▼

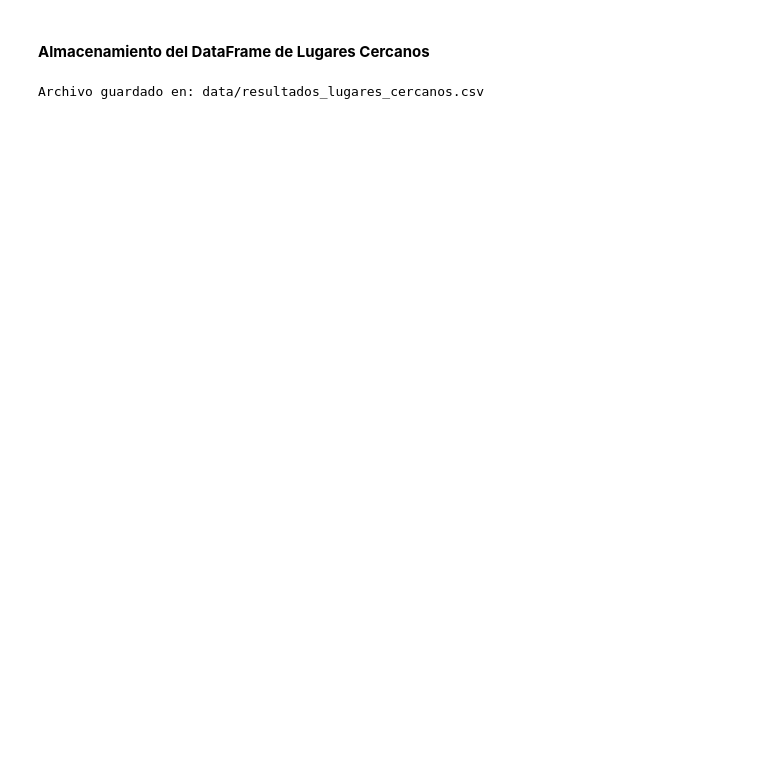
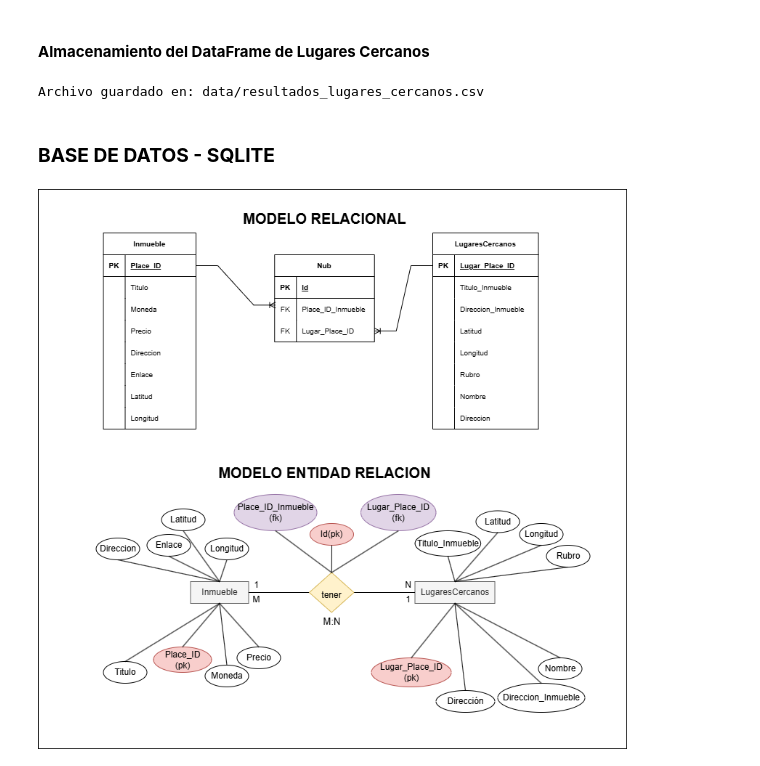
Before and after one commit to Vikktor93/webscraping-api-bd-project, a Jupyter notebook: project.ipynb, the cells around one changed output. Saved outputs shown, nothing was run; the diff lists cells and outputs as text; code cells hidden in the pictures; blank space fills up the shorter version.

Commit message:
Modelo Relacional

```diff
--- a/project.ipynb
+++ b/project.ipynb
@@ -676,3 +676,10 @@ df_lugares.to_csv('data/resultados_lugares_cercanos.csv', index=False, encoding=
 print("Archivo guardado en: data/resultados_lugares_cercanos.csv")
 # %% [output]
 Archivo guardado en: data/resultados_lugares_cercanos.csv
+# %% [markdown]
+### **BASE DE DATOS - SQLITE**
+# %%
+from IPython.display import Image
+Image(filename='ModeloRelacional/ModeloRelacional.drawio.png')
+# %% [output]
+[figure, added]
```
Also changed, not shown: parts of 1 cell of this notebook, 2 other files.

▲

* _TASK STATEMENT_
The reply should contain every line of the material exactly, and no images.

* _TASK ANSWER_
Before and after one commit to Vikktor93/webscraping-api-bd-project, a Jupyter notebook: project.ipynb, the cells around one changed output. Saved outputs shown, nothing was run; the diff lists cells and outputs as text; code cells hidden in the pictures; blank space fills up the shorter version.

Commit message:
Modelo Relacional

```diff
--- a/project.ipynb
+++ b/project.ipynb
@@ -676,3 +676,10 @@ df_lugares.to_csv('data/resultados_lugares_cercanos.csv', index=False, encoding=
 print("Archivo guardado en: data/resultados_lugares_cercanos.csv")
 # %% [output]
 Archivo guardado en: data/resultados_lugares_cercanos.csv
+# %% [markdown]
+### **BASE DE DATOS - SQLITE**
+# %%
+from IPython.display import Image
+Image(filename='ModeloRelacional/ModeloRelacional.drawio.png')
+# %% [output]
+[figure, added]
```
Also changed, not shown: parts of 1 cell of this notebook, 2 other files.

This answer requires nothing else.